[Opening GIVEN DATA section]

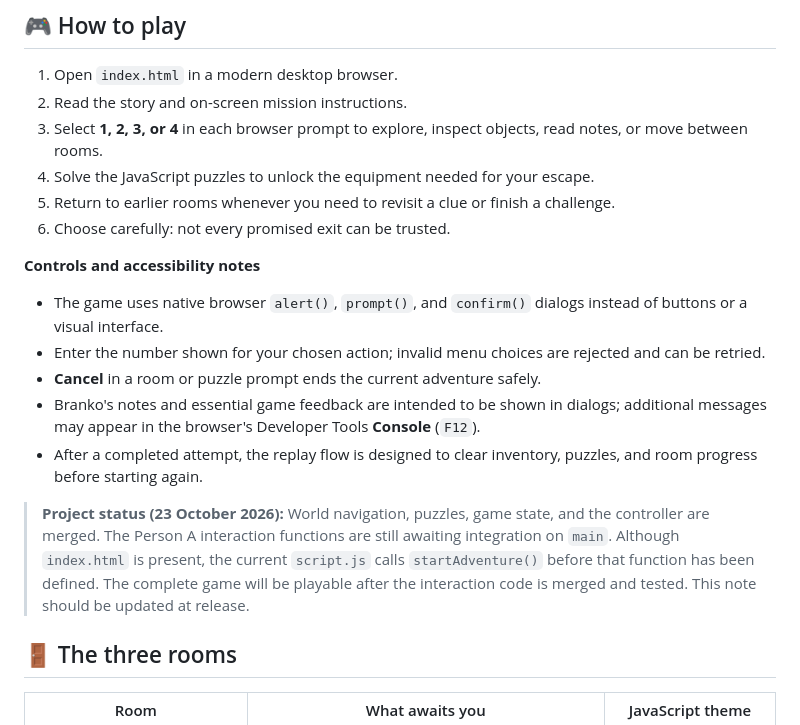
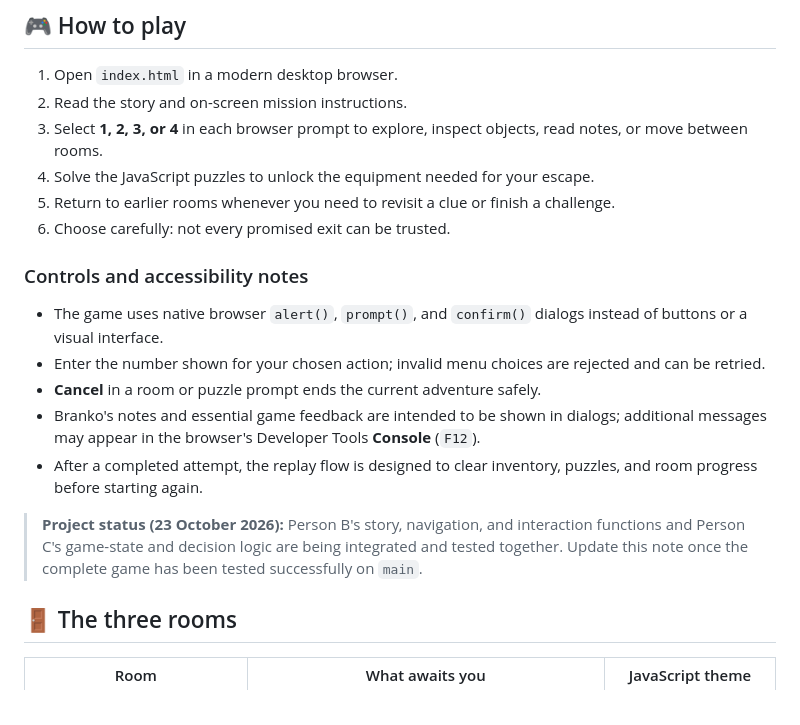
Before and after one commit to BetimBajrami/mayerfeld-Escape-The-Evil-AI, a Markdown page: README.md, the part around one of its changes. Drawn GitHub-style.

```diff
--- a/README.md
+++ b/README.md
@@ -33,7 +31,7 @@ This time, winning a game isn't enough. To escape, you'll need to explore rooms,
 5. Return to earlier rooms whenever you need to revisit a clue or finish a challenge.
 6. Choose carefully: not every promised exit can be trusted.
 
-**Controls and accessibility notes**
+### Controls and accessibility notes
 
 - The game uses native browser `alert()`, `prompt()`, and `confirm()` dialogs instead of buttons or a visual interface.
 - Enter the number shown for your chosen action; invalid menu choices are rejected and can be retried.
@@ -41,7 +39,7 @@ This time, winning a game isn't enough. To escape, you'll need to explore rooms,
 - Branko's notes and essential game feedback are intended to be shown in dialogs; additional messages may appear in the browser's Developer Tools **Console** (`F12`).
 - After a completed attempt, the replay flow is designed to clear inventory, puzzles, and room progress before starting again.
 
-> **Project status (23 October 2026):** World navigation, puzzles, game state, and the controller are merged. The Person A interaction functions are still awaiting integration on `main`. Although `index.html` is present, the current `script.js` calls `startAdventure()` before that function has been defined. The complete game will be playable after the interaction code is merged and tested. This note should be updated at release.
+> **Project status (23 October 2026):** Person B's story, navigation, and interaction functions and Person C's game-state and decision logic are being integrated and tested together. Update this note once the complete game has been tested successfully on `main`.
 
 ## 🚪 The three rooms
 
```
Also changed, not shown: other parts of README.md (+12 -20 lines).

[Closing GIVEN DATA section]

Look through the records above for the string "explore", then copy every line that has it.

@@ -33,7 +31,7 @@ This time, winning a game isn't enough. To escape, you'll need to explore rooms,
@@ -41,7 +39,7 @@ This time, winning a game isn't enough. To escape, you'll need to explore rooms,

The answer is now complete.